The Institute for Security Studies (ISS) has described the Mozambican government’s initial response to the Palma attacks and the subsequent crisis as “adopting the African playbook”: first denying its existence, then appealing to the African Union (AU) for help when overwhelmed. In an attempt to control the situation, Maputo initially relied on mercenaries such as Russia’s Wagner Group, who quickly withdrew from a train and support mission after heavy losses in 2019, and the South African Dyck Advisory Group, which Amnesty International has since accused of war crimes in the region.

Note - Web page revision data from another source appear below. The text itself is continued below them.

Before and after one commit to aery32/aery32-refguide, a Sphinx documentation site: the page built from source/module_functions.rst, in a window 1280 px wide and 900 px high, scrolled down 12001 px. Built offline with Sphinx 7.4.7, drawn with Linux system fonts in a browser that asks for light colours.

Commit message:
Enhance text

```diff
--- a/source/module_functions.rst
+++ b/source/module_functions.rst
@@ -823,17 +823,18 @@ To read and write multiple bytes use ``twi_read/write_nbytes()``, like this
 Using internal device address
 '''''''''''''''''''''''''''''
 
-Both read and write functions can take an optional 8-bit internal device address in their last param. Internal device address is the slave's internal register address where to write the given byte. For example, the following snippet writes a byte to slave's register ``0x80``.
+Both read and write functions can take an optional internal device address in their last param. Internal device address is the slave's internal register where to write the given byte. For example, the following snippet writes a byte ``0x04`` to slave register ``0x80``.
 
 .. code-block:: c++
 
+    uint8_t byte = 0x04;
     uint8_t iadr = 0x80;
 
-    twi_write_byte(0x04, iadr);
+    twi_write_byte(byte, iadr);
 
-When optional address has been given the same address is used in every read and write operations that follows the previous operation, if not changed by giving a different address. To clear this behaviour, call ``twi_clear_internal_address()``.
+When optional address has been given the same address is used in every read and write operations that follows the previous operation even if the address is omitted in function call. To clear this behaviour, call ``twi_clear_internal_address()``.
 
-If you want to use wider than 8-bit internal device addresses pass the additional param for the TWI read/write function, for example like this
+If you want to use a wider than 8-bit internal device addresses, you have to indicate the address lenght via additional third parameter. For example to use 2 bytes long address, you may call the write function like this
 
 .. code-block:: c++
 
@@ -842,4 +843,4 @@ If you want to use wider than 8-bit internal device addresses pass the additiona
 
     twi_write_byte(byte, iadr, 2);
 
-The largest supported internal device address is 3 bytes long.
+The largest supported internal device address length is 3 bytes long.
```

Although the security situation remains highly volatile, there has been some reported improvement. The United States Institute of Peace has noted a marked improvement to the security situation in Cabo Delgado due to the presence of 2,000 troops from the Southern African Development Community Mission in Mozambique (SAMIM) as well as a 1,000-troop contingent from Rwanda. The growing threat has caught the attention of Washington with the US military recently conducting joint exercises with Tanzania following a direct appeal for support by South African president Cyril Ramaphosa. Washington has also gifted a 33-foot US $700,000 high-speed patrol boat to Mozambique to enhance security in the Mozambique Strait.
The influx of LNG-related investment to Cabo Delgado comes at a time of unprecedented global energy demand amid the ongoing conflict in Ukraine. With the United States now tied with Qatar as the world’s largest LNG exporter, global suppliers are beginning to fill the gap in European demand that had previously been fulfilled by Russia, although a shortfall is still likely for 2023. The high risk of operating in Cabo Delgado coupled with high insurance costs have resulted in what appears to be reluctance among global investors. Although regional and global actors are working to secure the situation at present, it remains to be seen whether this support will continue, especially in the event of high troop casualties. Should this support cease, it could result in a power vacuum that would threaten global shipping traffic in the Mozambique Strait moving forward.
In the map, should read Maputo, not mabuto.